Liberia allows the use of two currencies for financial transactions: the Liberian dollar and the US dollar. For 40 years from 1944 it was not a problem because the Liberian dollar was on par with the US dollar. One Liberian dollar was equivalent to one US dollar. Then in 1983, military Head of State Samuel Doe introduced a Liberian five dollar coin, and that’s when the Liberian dollar started depreciating. During the civil war paper currency was added to the mix, resulting in further depreciation.
Legend has it that when a group of students asked President William V.S. Tubman why he had not switched from the greenback to an indigenous currency, he responded, “Because I do not trust myself.” By that he meant that he did not trust himself not to yield to the temptation of printing money in order for the government to spend money that it did not have.
A currency’s exchange rate vis-a-vis other currencies is a measure of inflation. Samuel Doe wanted to give soldiers a huge pay increase and to do other spending that the government could not afford. Someone told him that he could accomplish that by simply minting his own money. As a young man, I remember writing him an open letter pleading with him not to introduce the five dollar coin. I argued, correctly as it turned out, that if the government simply circulated money that was not backed by any productive value, the Liberian dollar would separate from the US dollar and depreciate. And that is exactly what happened.
With the introduction of the new coins the Liberian dollar depreciated by 50 percent. You now needed two Liberian dollars to buy one US dollar. Prior to this, the concept of “foreign exchange” was alien to most Liberians. After all, our local currency had been on par with the US dollar. We only had Liberian coins, the largest denomination being one dollar, and the amount in circulation was small compared to US currency. These coins were traded side by side with US coins: quarters, dimes, nickels and pennies.
Operating an economy with two different currencies of varying exchange rates is expensive. Households, businesses, NGOs and government have to hold and trade in two currencies. Financial transactions—sales, purchases, loans—-have to be tracked in two currencies. Businesses have to keep their books in two currencies, the government has to collect taxes in two currencies, and so on and so forth. As the economy grows the problems and costs become greater. Understandably, there is a raging debate now about the need for us to adopt a single currency.
The question then is which of the two currencies should we adopt, the Liberian dollar or the US dollar? Many of those debating this matter seem to assume that the currency of choice should be the Liberian dollar. I am not so sure.
Probably the biggest competitive advantage we have relative to our neighbours is the fact that we use the US dollar. It is freely convertible currency and the currency of choice for international trade. Prices for commodities—oil, minerals, precious metals, etc.—are all denominated in US dollars. Moreover, using the US dollar opens up all kinds of opportunities that we have not yet fully tapped to bring in more foreign direct investment. In addition to extractive industries we should be looking at ourselves as a regional hub for manufacturing, banking, insurance and other financial services.
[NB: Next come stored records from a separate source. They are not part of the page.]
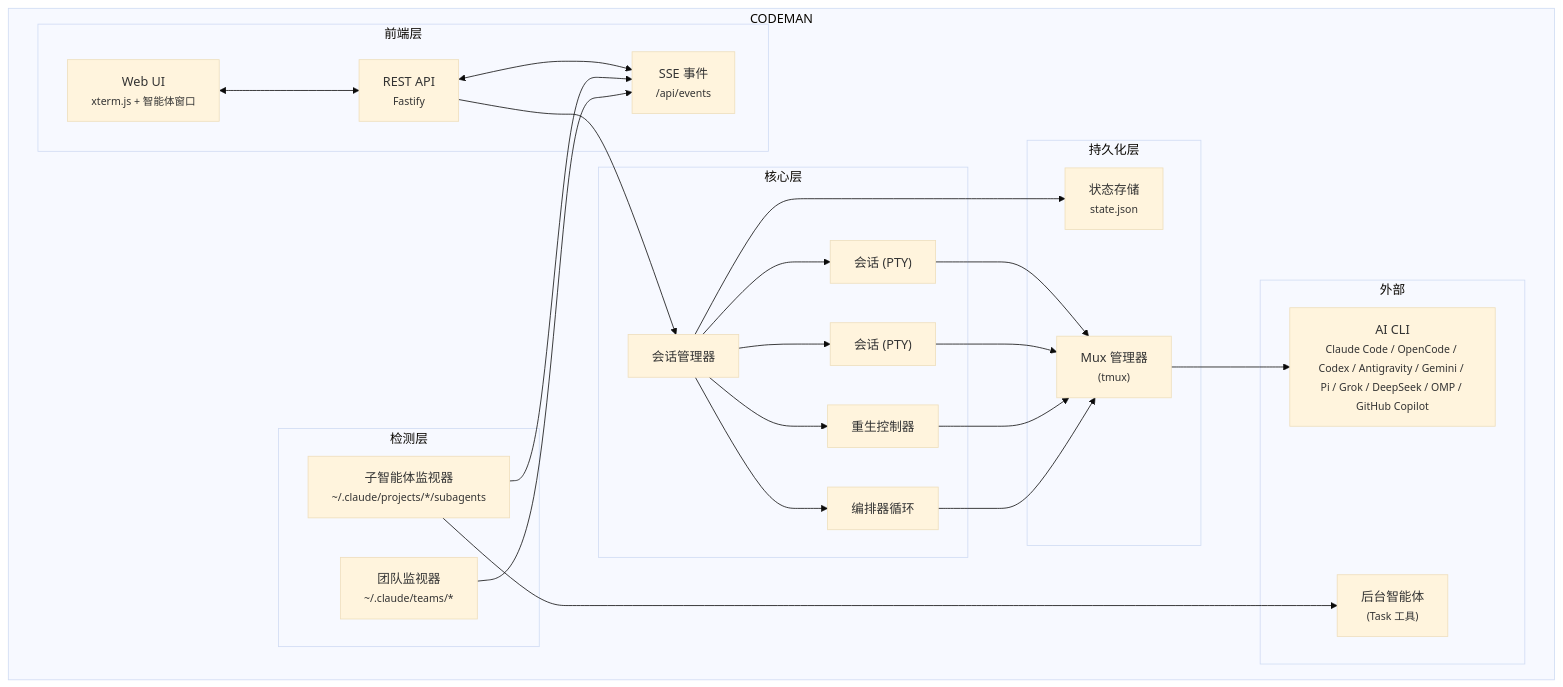
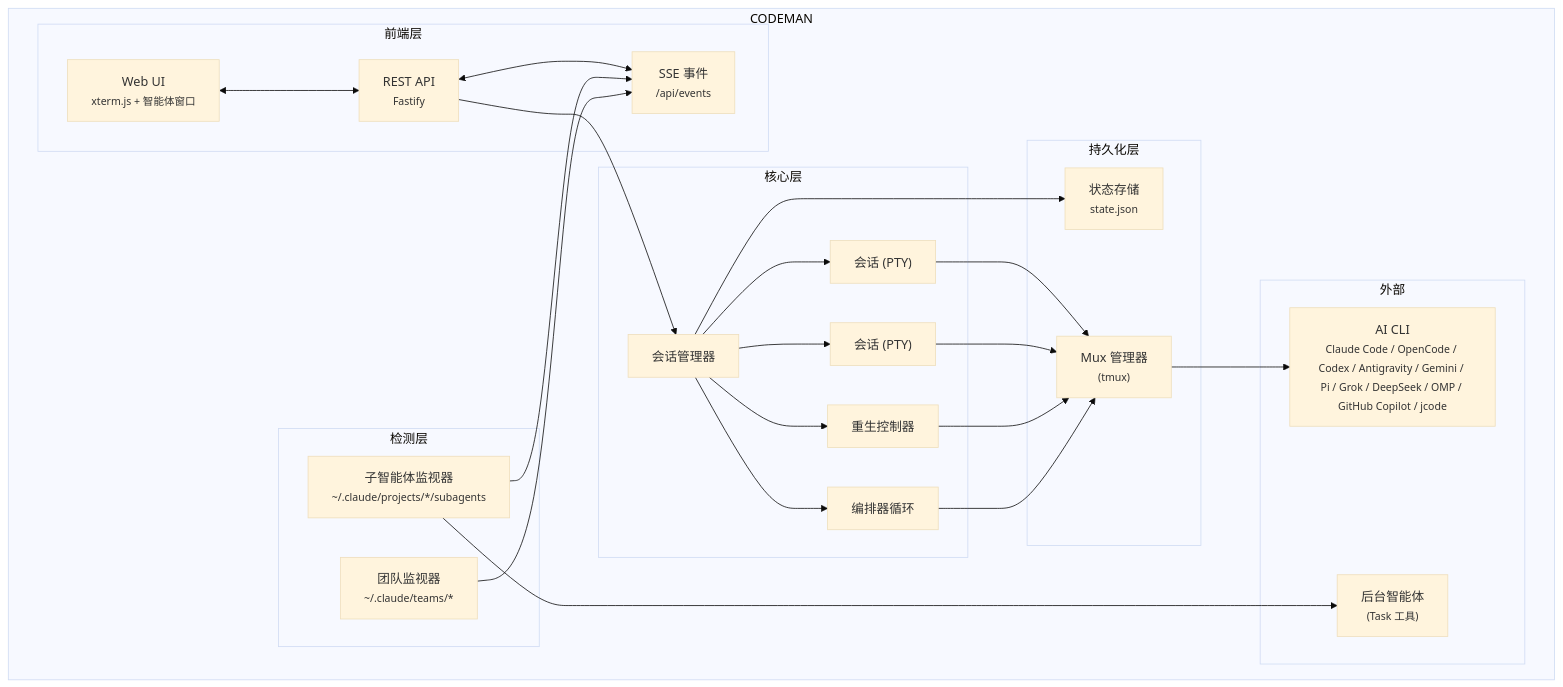
One commit to Ark0N/Codeman changed the diagram in README.zh-CN.md. Above: the diagram before and after it, drawn with Mermaid (base theme). The commit also changed other lines of this file and 65 other files, not shown here.

````diff
--- a/README.zh-CN.md
+++ b/README.zh-CN.md
@@ -1167,50 +1167,50 @@
 ```mermaid
 flowchart TB
     subgraph Codeman["CODEMAN"]
         subgraph Frontend["前端层"]
             UI["Web UI<br/><small>xterm.js + 智能体窗口</small>"]
             API["REST API<br/><small>Fastify</small>"]
             SSE["SSE 事件<br/><small>/api/events</small>"]
         end
 
         subgraph Core["核心层"]
             SM["会话管理器"]
             S1["会话 (PTY)"]
             S2["会话 (PTY)"]
             RC["重生控制器"]
             ORC["编排器循环"]
         end
 
         subgraph Detection["检测层"]
             SW["子智能体监视器<br/><small>~/.claude/projects/*/subagents</small>"]
             TW["团队监视器<br/><small>~/.claude/teams/*</small>"]
         end
 
         subgraph Persistence["持久化层"]
             SCR["Mux 管理器<br/><small>(tmux)</small>"]
             SS["状态存储<br/><small>state.json</small>"]
         end
 
         subgraph External["外部"]
-            CLI["AI CLI<br/><small>Claude Code / OpenCode / Codex / Antigravity / Gemini / Pi / Grok / DeepSeek / OMP / GitHub Copilot</small>"]
+            CLI["AI CLI<br/><small>Claude Code / OpenCode / Codex / Antigravity / Gemini / Pi / Grok / DeepSeek / OMP / GitHub Copilot / jcode</small>"]
             BG["后台智能体<br/><small>(Task 工具)</small>"]
         end
     end
 
     UI <--> API
     API <--> SSE
     API --> SM
     SM --> S1
     SM --> S2
     SM --> RC
     SM --> ORC
     SM --> SS
     S1 --> SCR
     S2 --> SCR
     RC --> SCR
     ORC --> SCR
     SCR --> CLI
     SW --> BG
     SW --> SSE
     TW --> SSE
 ```
````
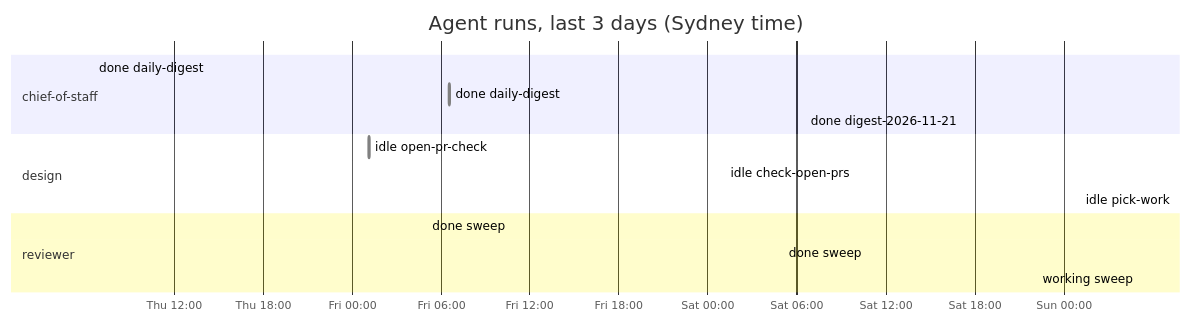
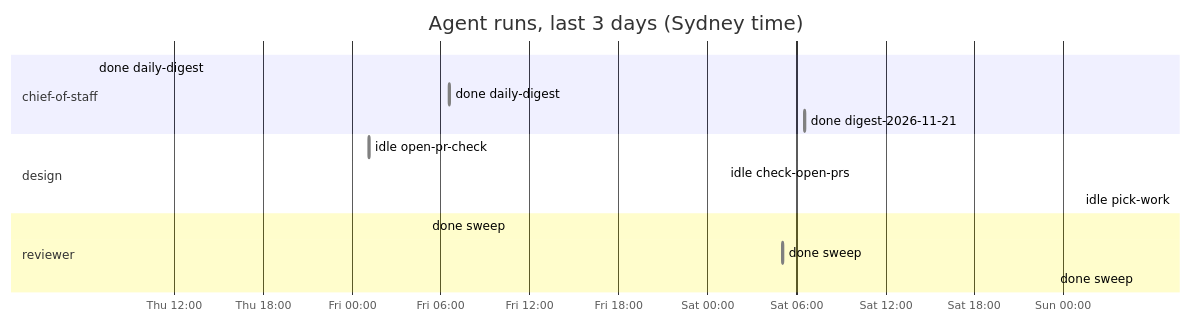
The diagram in dashboard.md (roulmediateam-byte/fifteen-expert-hq), drawn with Mermaid before and after one commit. The commit also changed other lines of this file and 1 other file, not shown here.

````diff
--- a/dashboard.md
+++ b/dashboard.md
@@ -48,18 +48,18 @@
 ```mermaid
 gantt
     title Agent runs, last 3 days (Sydney time)
     dateFormat YYYY-MM-DD HH:mm
     axisFormat %a %H:%M
     section chief-of-staff
     done daily-digest :done, 2026-11-19 06:35, 2026-11-19 06:36
     done daily-digest :done, 2026-11-20 06:35, 2026-11-20 06:37
     done digest-2026-11-21 :done, 2026-11-21 06:34, 2026-11-21 06:36
     section design
     idle open-pr-check :done, 2026-11-20 01:10, 2026-11-20 01:11
     idle check-open-prs :done, 2026-11-21 01:10, 2026-11-21 01:11
     idle pick-work :done, 2026-11-22 01:08, 2026-11-22 01:08
     section reviewer
     done sweep :done, 2026-11-20 05:05, 2026-11-20 05:05
     done sweep :done, 2026-11-21 05:05, 2026-11-21 05:06
-    working sweep :active, 2026-11-22 05:05, 2026-11-22 05:05
+    done sweep :done, 2026-11-22 05:05, 2026-11-22 05:06
 ```
````
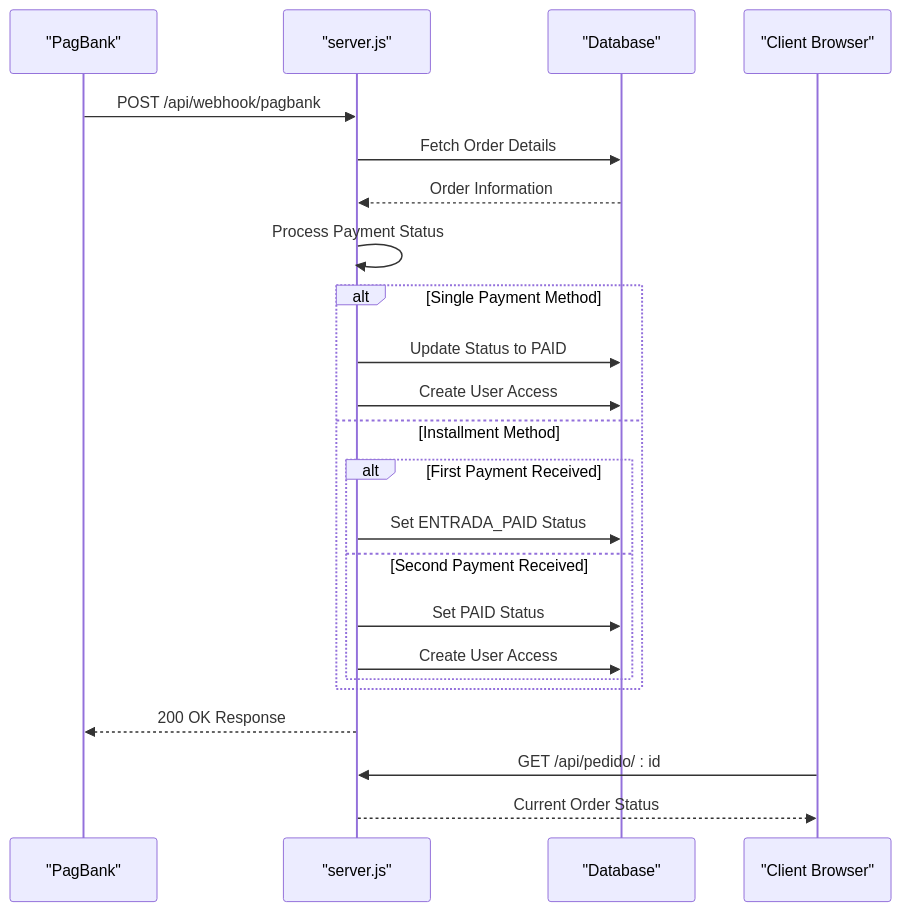
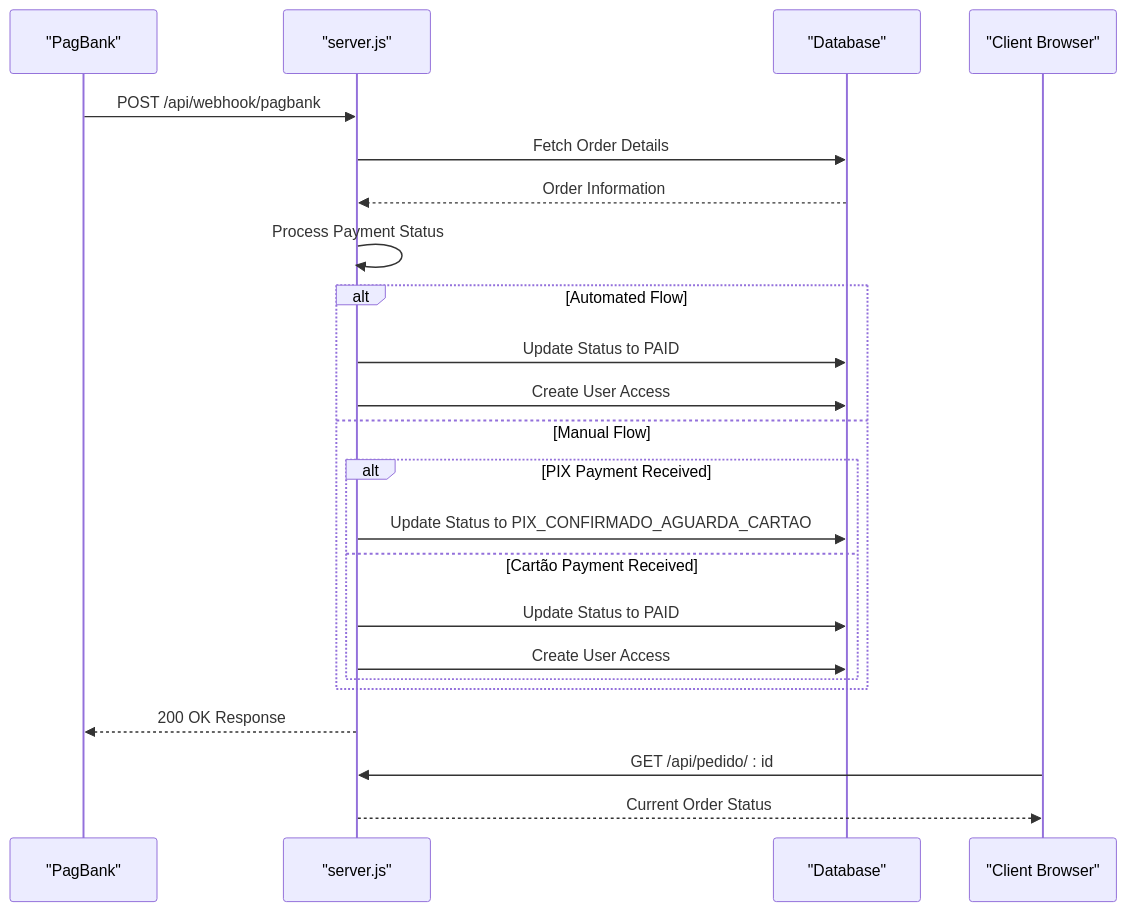
One commit to Alexandrexicara/qretiquetas.com changed the fifth of 14 diagrams in .qoder/repowiki/en/content/Payment System Architecture/Payment System Architecture.md. Above: the diagram before and after it, drawn with Mermaid. The commit also changed other lines of this file and 6 other files, not shown here.

````diff
--- a/.qoder/repowiki/en/content/Payment System Architecture/Payment System Architecture.md
+++ b/.qoder/repowiki/en/content/Payment System Architecture/Payment System Architecture.md
@@ -162,25 +227,25 @@
 ```mermaid
 sequenceDiagram
 participant PagBank as "PagBank"
 participant Server as "server.js"
 participant DB as "Database"
 participant Client as "Client Browser"
 PagBank->>Server : POST /api/webhook/pagbank
 Server->>DB : Fetch Order Details
 DB-->>Server : Order Information
 Server->>Server : Process Payment Status
-alt Single Payment Method
+alt Automated Flow
 Server->>DB : Update Status to PAID
 Server->>DB : Create User Access
-else Installment Method
-alt First Payment Received
-Server->>DB : Set ENTRADA_PAID Status
-else Second Payment Received
-Server->>DB : Set PAID Status
+else Manual Flow
+alt PIX Payment Received
+Server->>DB : Update Status to PIX_CONFIRMADO_AGUARDA_CARTAO
+else Cartão Payment Received
+Server->>DB : Update Status to PAID
 Server->>DB : Create User Access
 end
 end
 Server-->>PagBank : 200 OK Response
 Client->>Server : GET /api/pedido/ : id
 Server-->>Client : Current Order Status
 ```
````
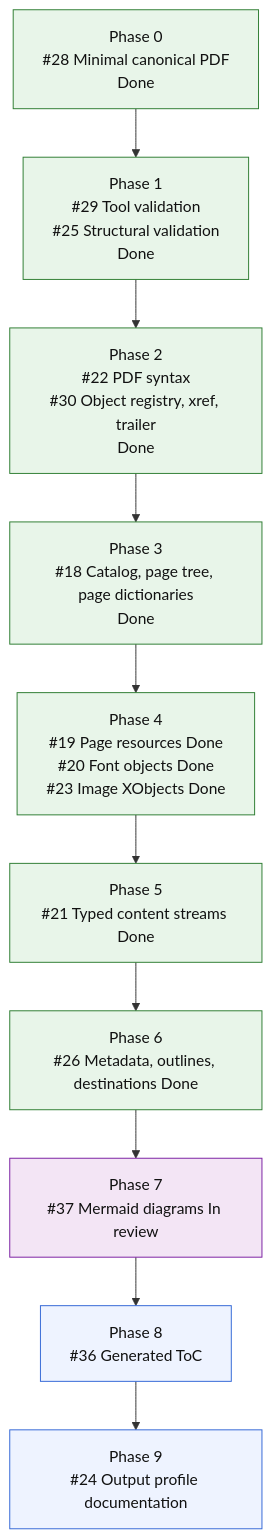
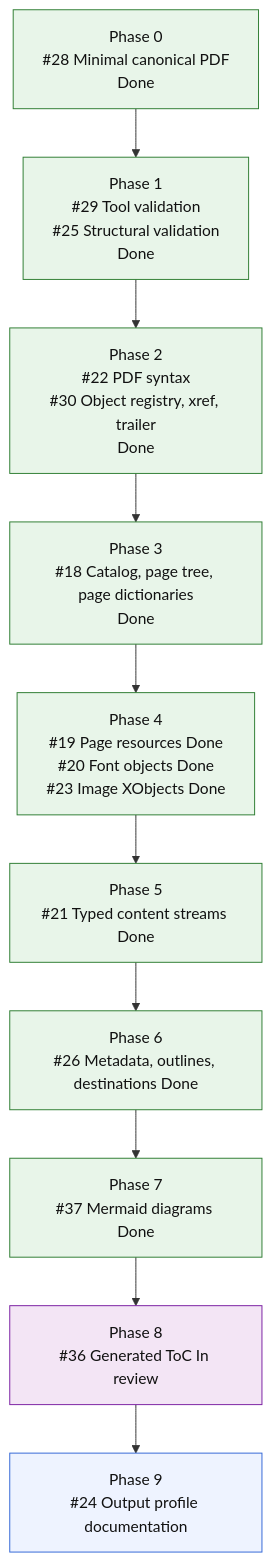
Before and after one commit to mihaelamj/MarkdownPDF: the diagram in README.md, drawn with Mermaid. The commit also changed other lines of this file and 6 other files, not shown here.

````diff
--- a/README.md
+++ b/README.md
@@ -127,24 +138,24 @@
 ```mermaid
 flowchart TD
     P0["Phase 0<br/>#28 Minimal canonical PDF<br/>Done"]
     P1["Phase 1<br/>#29 Tool validation<br/>#25 Structural validation<br/>Done"]
     P2["Phase 2<br/>#22 PDF syntax<br/>#30 Object registry, xref, trailer<br/>Done"]
     P3["Phase 3<br/>#18 Catalog, page tree, page dictionaries<br/>Done"]
     P4["Phase 4<br/>#19 Page resources Done<br/>#20 Font objects Done<br/>#23 Image XObjects Done"]
     P5["Phase 5<br/>#21 Typed content streams Done"]
     P6["Phase 6<br/>#26 Metadata, outlines, destinations Done"]
-    P7["Phase 7<br/>#37 Mermaid diagrams In review"]
-    P8["Phase 8<br/>#36 Generated ToC"]
+    P7["Phase 7<br/>#37 Mermaid diagrams Done"]
+    P8["Phase 8<br/>#36 Generated ToC In review"]
     P9["Phase 9<br/>#24 Output profile documentation"]
 
     P0 --> P1 --> P2 --> P3 --> P4 --> P5 --> P6 --> P7 --> P8 --> P9
 
     classDef done fill:#e8f5e9,stroke:#2e7d32,color:#111;
     classDef active fill:#e3f2fd,stroke:#1565c0,color:#111;
     classDef review fill:#f3e5f5,stroke:#7b1fa2,color:#111;
     classDef next fill:#fff8e1,stroke:#f9a825,color:#111;
     classDef todo fill:#eef3ff,stroke:#3367d6,color:#111;
-    class P0,P1,P2,P3,P4,P5,P6 done;
-    class P7 review;
-    class P8,P9 todo;
+    class P0,P1,P2,P3,P4,P5,P6,P7 done;
+    class P8 review;
+    class P9 todo;
 ```
````
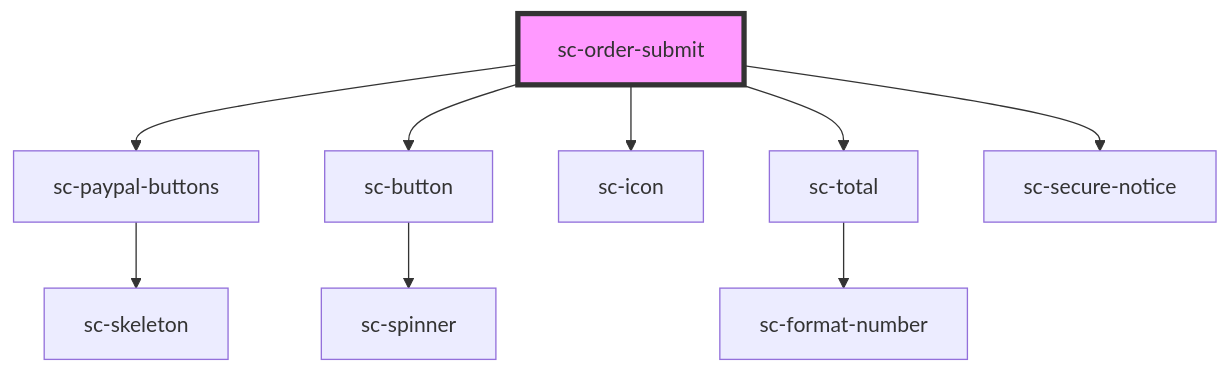
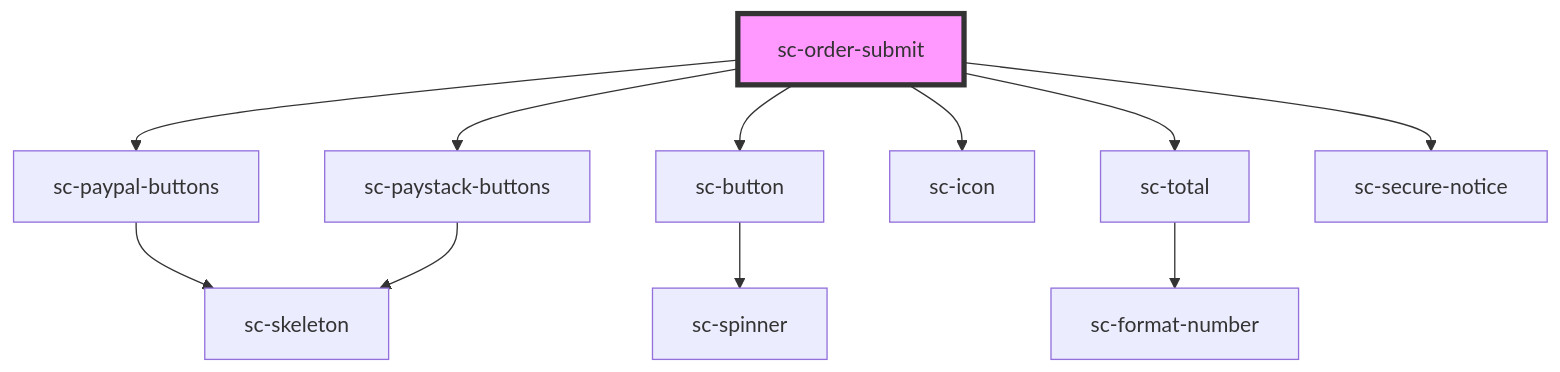
Before and after one commit to surecart/surecart-wp-plugin: the diagram in packages/components/src/components/controllers/checkout-form/order-submit/readme.md, drawn with Mermaid. The commit also changed other lines of this file and 7 other files, not shown here.

````diff
--- a/packages/components/src/components/controllers/checkout-form/order-submit/readme.md
+++ b/packages/components/src/components/controllers/checkout-form/order-submit/readme.md
@@ -40,12 +41,14 @@
 ```mermaid
 graph TD;
   sc-order-submit --> sc-paypal-buttons
+  sc-order-submit --> sc-paystack-buttons
   sc-order-submit --> sc-button
   sc-order-submit --> sc-icon
   sc-order-submit --> sc-total
   sc-order-submit --> sc-secure-notice
   sc-paypal-buttons --> sc-skeleton
+  sc-paystack-buttons --> sc-skeleton
   sc-button --> sc-spinner
   sc-total --> sc-format-number
   style sc-order-submit fill:#f9f,stroke:#333,stroke-width:4px
 ```
````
In the 1970s, Liberia was the transshipment capital of West Africa. We lost that position as a result of our civil war and higher taxation of transshipment transactions. But there is no reason why we cannot reclaim that position. Many would argue that it was our use of the US dollar that prevented our economy being ravaged even more than it was by the civil war.
If we settle on the Liberian dollar, we can expect an acceleration in the depreciation of our currency. Ghana presents a cautionary tale. When the decision was taken by the Kufuor administration to re-denominate the cedi, it was trading at 10,000 cedis to one dollar. The new cedi started out in 2008 at 90 pesewas (i.e. less than one cedi) to the dollar. Today, it is trading at almost 4 cedis to the dollar. Within the last year, it has been depreciating at a fast pace as the Ghanaian government continues to print money in order to spend money it doesn’t have.
So, If you think ninety Liberian dollars to one US dollar is bad, brace yourself for the Liberian dollar to depreciate exponentially should we decide to move to the Liberian dollar as the single currency.
The writer is a certified public accountant and a businessman. He can be reached at ([email protected]).